Nutrition is a complex challenge with multiple interacting factors explaining the extent of malnourishment. Although there is plenty of evidence globally and in India suggesting that poor nutrition affects early childhood development, learning and earning potential with life-cycle effects on national health and economic growth, there is need for widespread education of people ranging from the elite policymakers to poor consumers to achieve noticeable improvement in the nutritional status of populations. Fortunately India has a new comprehensive nutrition strategy, and recognizing the importance of sanitation to controlling diarrheal diseases, which affect food retention Prime Minister Modi launched a flagship Clean India initiative soon after getting elected. By October 2019, Modi has vowed, every Indian will have access to a toilet, and the country will be free of the scourge of open defecation. Since his coming to power, more than 52 million toilets have been installed. But the trick, sanitation experts say, is getting people to use them (Doshi, The Washington Post, November 6, 2017), much as there is a challenge of improving soil and water quality and burning crop residues in Northwest India which is contributing to the appalling levels of pollution. In short there is no time to rest. For an emerging country with one of the fastest economic growth rates, food surpluses combined with the largest incidence of hunger and infant mortality, India needs to implement its newly announced nutrition strategy with a focus on evidence, results and learning. That calls for a true commitment at the level of the 28 Indian states and over 500 districts with a focus on improved outcomes for the poor and accountability for those in governance. Besides the solutions need to go far beyond the expansion of sanitation, important as that is, to women’s education and participation, an issue that was dear to Borlaug’s heart and remains so with Swaminathan. Dr. Saumiya Swaminathan is the new Dy. Director General of World Health Organization (WHO). She not only provides a role model to women at large but more importantly can play a pivotal role in promoting public health throughout the developing world, continuing Borlaug’s legacy in the next generation.

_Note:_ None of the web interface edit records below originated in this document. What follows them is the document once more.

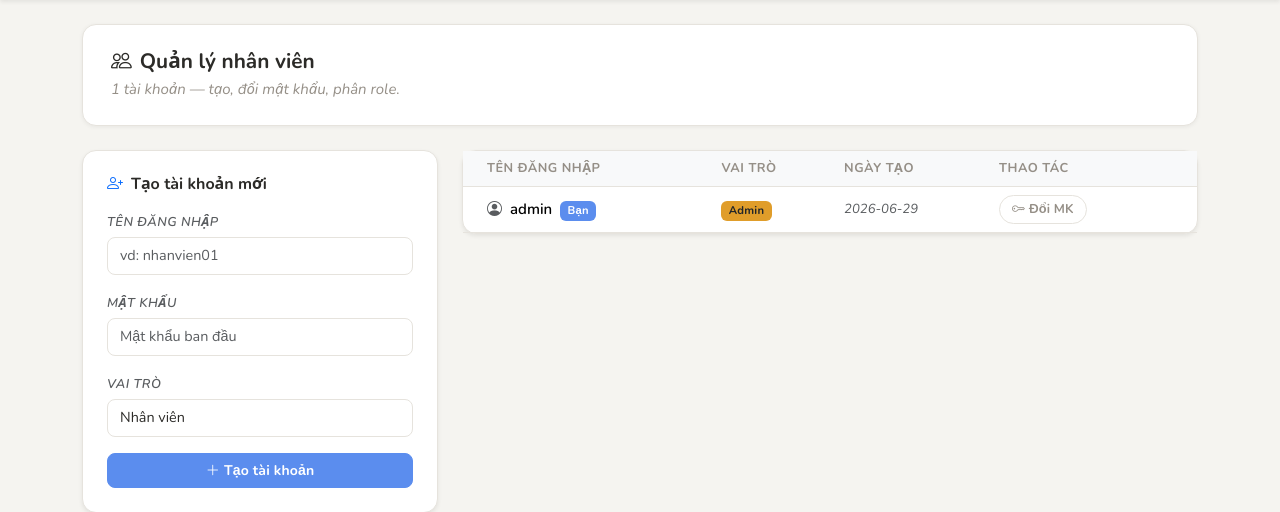
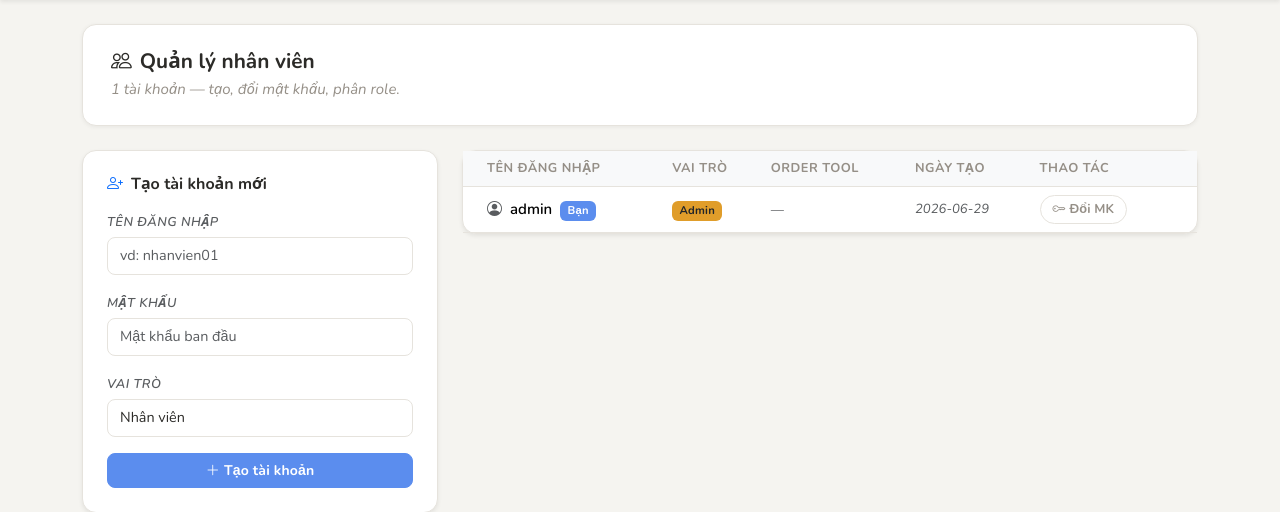
Before and after one commit to Busybee007/Fb-content-tool, a Flask app: page /admin/users in a window 1280 px wide. Shown: the part 53-565 px from the top of the page. Run offline with Flask 3, Linux system fonts and the light colour scheme; a user stored in the database is signed in; data comes from the database, SQL or seed files in the repository; some libraries are stand-ins or nearby versions.

Commit message:
Add Order Tool permission: admin can grant per-user access
- db.py: can_order column + migration + set_user_can_order()
- auth.py: User.can_order field + order_required decorator
- app.py: /order-tool uses order_required; toggle_order action in admin_users
- admin_users.html: Order Tool column with toggle button
- base.html: hide Đặt hàng nav for unauthorized users

Co-Authored-By: Claude Sonnet 4.6 <noreply@anthropic.com>

```diff
--- a/app.py
+++ b/app.py
@@ -25,7 +25,7 @@ from flask_login import current_user, login_required, login_user, logout_user
 from werkzeug.utils import secure_filename
 
 import db
-from auth import User, admin_required, login_manager, page_access_required
+from auth import User, admin_required, login_manager, order_required, page_access_required
 from services.excel_import import parse_excel
 from services.page_allocator import DAYS, DEFAULT_PER_DAY, allocate_page_week
 
@@ -543,6 +543,16 @@ def admin_users():
                 db.update_user_password(user_id, new_pw)
                 flash("Đã đổi mật khẩu.", "success")
 
+        elif action == "toggle_order":
+            user_id = request.form.get("user_id", type=int)
+            if user_id:
+                target = db.get_user_by_id(user_id)
+                if target:
+                    new_val = not bool(target.get("can_order", 0))
+                    db.set_user_can_order(user_id, new_val)
+                    state = "bật" if new_val else "tắt"
+                    flash(f"Đã {state} quyền Order Tool cho '{target['username']}'.", "success")
+
         elif action == "delete":
             user_id = request.form.get("user_id", type=int)
             if user_id == current_user.id:
@@ -946,7 +956,7 @@ def _current_monday():
 # ── Order Tool ────────────────────────────────────────────────────────────────
 
 @app.route("/order-tool", methods=["GET", "POST"])
-@login_required
+@order_required
 def order_tool():
     supplier_count = db.count_supplier_map()
 
--- a/auth.py
+++ b/auth.py
@@ -16,6 +16,7 @@ class User:
         self.id = data["id"]
         self.username = data["username"]
         self.role = data["role"]
+        self.can_order = bool(data.get("can_order", 0))
 
     # Flask-Login interface
     is_authenticated = True
@@ -41,6 +42,17 @@ def admin_required(f):
     return login_required(decorated)
 
 
+def order_required(f):
+    @wraps(f)
+    def decorated(*args, **kwargs):
+        if not current_user.is_authenticated:
+            abort(403)
+        if current_user.role != "admin" and not current_user.can_order:
+            abort(403)
+        return f(*args, **kwargs)
+    return login_required(decorated)
+
+
 def page_access_required(f):
     """Decorator for routes that have a <page_id> param — checks user has access."""
     @wraps(f)
--- a/db.py
+++ b/db.py
@@ -15,6 +15,7 @@ CREATE TABLE IF NOT EXISTS users (
     username      TEXT UNIQUE NOT NULL,
     password_hash TEXT NOT NULL,
     role          TEXT NOT NULL DEFAULT 'employee',
+    can_order     INTEGER NOT NULL DEFAULT 0,
     created_at    TEXT DEFAULT CURRENT_TIMESTAMP
 );
 
@@ -166,6 +167,10 @@ def init_db():
 
 def _migrate(conn):
     """Add new columns to existing tables without losing data."""
+    user_cols = {r[1] for r in conn.execute("PRAGMA table_info(users)").fetchall()}
+    if "can_order" not in user_cols:
+        conn.execute("ALTER TABLE users ADD COLUMN can_order INTEGER NOT NULL DEFAULT 0")
+
     cols = {r[1] for r in conn.execute("PRAGMA table_info(schedule_slots)").fetchall()}
     if "media_type" not in cols:
         conn.execute("ALTER TABLE schedule_slots ADD COLUMN media_type TEXT DEFAULT ''")
@@ -872,6 +877,11 @@ def save_product_content(ma_vach, caption, media_type, media_value, post_time):
 
 # ── Order Tool: supplier mapping ──────────────────────────────────────────────
 
+def set_user_can_order(user_id, value: bool):
+    with get_db() as conn:
+        conn.execute("UPDATE users SET can_order = ? WHERE id = ?", (1 if value else 0, user_id))
+
+
 def upsert_supplier_map(rows):
     """rows: list of (barcode, product_name, supplier)"""
     with get_db() as conn:
--- a/templates/admin_users.html
+++ b/templates/admin_users.html
@@ -48,6 +48,7 @@
                         <tr>
                             <th class="ps-4">Tên đăng nhập</th>
                             <th>Vai trò</th>
+                            <th>Order Tool</th>
                             <th>Ngày tạo</th>
                             <th class="pe-4">Thao tác</th>
                         </tr>
@@ -66,6 +67,24 @@
                                 <span class="badge bg-warning text-dark">Admin</span>
                                 {% else %}
                                 <span class="badge bg-secondary">Nhân viên</span>
+                                {% endif %}
+                            </td>
+                            <td>
+                                {% if user.role == 'admin' %}
+                                <span class="text-muted small">—</span>
+                                {% else %}
+                                <form method="POST" class="d-inline">
+                                    <input type="hidden" name="action" value="toggle_order">
+                                    <input type="hidden" name="user_id" value="{{ user.id }}">
+                                    <button type="submit"
+                                            class="btn btn-sm {% if user.can_order %}btn-success{% else %}btn-outline-secondary{% endif %}">
+                                        {% if user.can_order %}
+                                        <i class="bi bi-check-circle me-1"></i>Có
+                                        {% else %}
+                                        <i class="bi bi-x-circle me-1"></i>Không
+                                        {% endif %}
+                                    </button>
+                                </form>
                                 {% endif %}
                             </td>
                             <td class="text-muted small">{{ user.created_at[:10] }}</td>
--- a/templates/base.html
+++ b/templates/base.html
@@ -48,12 +48,14 @@
                             <i class="bi bi-file-earmark-arrow-up me-1"></i>Upload Excel
                         </a>
                     </li>
+                    {% if current_user.role == 'admin' or current_user.can_order %}
                     <li class="nav-item">
                         <a class="nav-link{% if request.path.startswith('/order-tool') %} active fw-semibold{% endif %}"
                            href="{{ url_for('order_tool') }}">
                             <i class="bi bi-cart-check me-1"></i>Đặt hàng
                         </a>
                     </li>
+                    {% endif %}
                     <li class="nav-item dropdown">
                         <a class="nav-link dropdown-toggle{% if request.path.startswith('/admin') %} active fw-semibold{% endif %}"
                            href="#" data-bs-toggle="dropdown">
```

Uma Lele, 9th Winner of the M.S. Swaminathan Award, 2017
With record production of diversified food in India - challenge remains to come up with pragmatic and achievable action plan and its effective implementation at local, state and national levels . Uma , hope you will continue your efforts .
jitendra srivastava | email@example.com | 01/22/2018 4:55 PM